# Blog: Stepper Motor Sizing

## Sizing: Adding a rubber sleeve as a primary roller

Recap of the last posting In our last posting, we were comparing the inertia of a 12” long, 0.25” diameter steel rod (0.0013 lb-in^2) to a 1” long, 1” diameter aluminum coupling (0.00957 lb-in^2). We asked why the lighter weight aluminum coupling would have a larger inertia than a heavier steel rod and the person …

## Sizing: Calculating the inertia of a load shaft

In our last posting, we calculated the inertia of a helical shaft coupling. The coupling is used to connect the motor shaft to the load shaft. We calculated the inertia of: a coupling that was 0.5” in diameter and 0.5” long at 0.0003 lb-in2 a coupling that was 1” in diameter and 1” long at …

## Sizing: Determining the mass of the coupling

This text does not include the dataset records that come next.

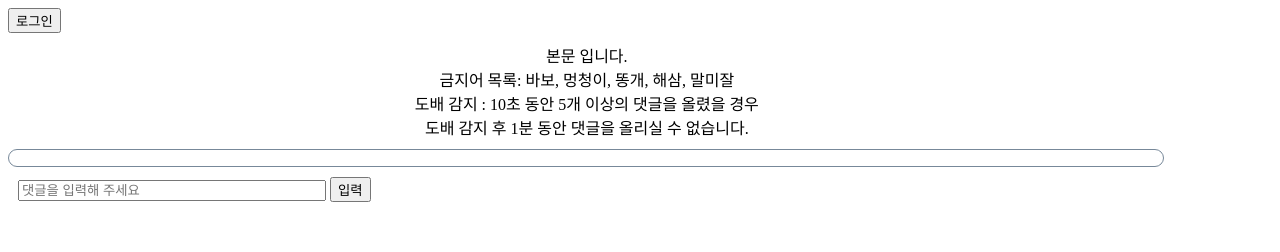
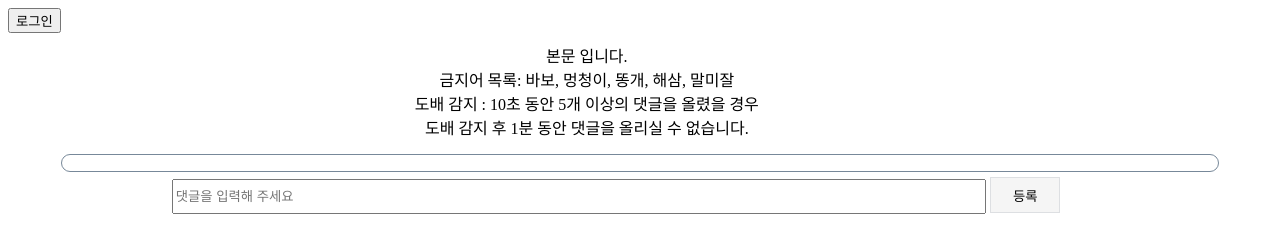
Before and after one commit to thflthdi/comment, a plain HTML site: page comment_app/index.html in a window 1280 px wide. Drawn offline with Linux system fonts and the light colour scheme.

Commit message:
mod: css 수정

```diff
--- a/comment_app/css/style.css
+++ b/comment_app/css/style.css
@@ -94,8 +94,12 @@
   padding: 10px;
   width: 90%;
 }
+.comment-container {
+  margin-left: 3rem;
+  margin-right: 3rem;
+  padding: 5px;
+}
 .comment {
-  width: 90%;
   padding: 8px;
   border: 1px solid lightslategray;
   border-radius: 12px;
@@ -106,9 +110,20 @@
   margin: 10px;
 }
 .com-new {
-  margin: 10px;
+  text-align: center;
+  margin-left: 2rem;
+  margin-right: 5rem;
 }
-
+.com-write {
+  width: 70%;
+  height: 29px;
+}
+.com-new button {
+  height: 36px;
+  width: 70px;
+  background-color: whitesmoke;
+  border: 1px solid rgb(221, 223, 226);
+}
 .up {
   border-radius: 14px;
   background-color: white;
@@ -132,6 +147,3 @@
 .com-mod {
   margin-left: 5px;
 }
-.com-write {
-  width: 300px;
-}
--- a/comment_app/index.html
+++ b/comment_app/index.html
@@ -38,11 +38,10 @@
         </div>
         <div class="comment-container">
             <div class="comment"></div>
-
         </div>
         <div class="com-new">
             <input class="com-write" type="text" onkeypress="onEnter(event)" onclick="isLogined()" placeholder="댓글을 입력해 주세요" />
-            <button onclick="creComment()">입력</button>
+            <button onclick="creComment()">등록</button>
         </div>
     </div>
     <script src="js/main.js"></script>
```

In our last posting, we talked about having a good quality coupling that connected the motor’s shaft to the load’s shaft. Finding the right coupling A good quality coupling would be able to accommodate a reasonable angular misalignment between the shafts as well as parallel misalignment. In addition, it should have the minimum torsional windup. …

## Torsional Windup and Load Friction

In our last posting, we talked about how a very torsionally flexible coupling could affect the ringing at the load. A rubber tube We proposed a one-inch long plastic tube that fit snugly over the motor’s shaft and the load’s shaft and that the torsional windup of this coupling was zero. The moves were snappy …

## Sizing: Load to rotor inertia matching

We’re continuing our discussion about stepper motor ringing and inertia matching. We had established the following load-to-rotor inertia ratios:

## Sizing: Ringing and inertia mismatch

I’m sorry if you Googled “ringing” because of a hearing issue and end up on this blog. You should Google “tinnitus” instead or search the WebMD site. Now where were we? Oh yea, in our last posting we were talking about load-to-rotor inertia matching. We had established the following load-to-rotor inertia ratios:

## Sizing: Load to rotor inertia matching ratios

We started our stepper motor sizing discussion with the last posting and introduced the NEMA rating for motors. The stepper sizes that we talked about ranged from the smallest NEMA 14 up to the largest the NEMA 34. Other manufacturers might have smaller (NEMA 8 &12) or larger sizes (NEMA 42), but we’ll let those …

## Sizing: stepper motor physical size

Our last posting talked about applications that had marginal torque and that caused our “Hybrid” motor to correct its position. These applications were essential “path critical” and the correcting moves the “Hybrid” control did cause the path or the move time to vary. Proper motor sizing avoids this issue.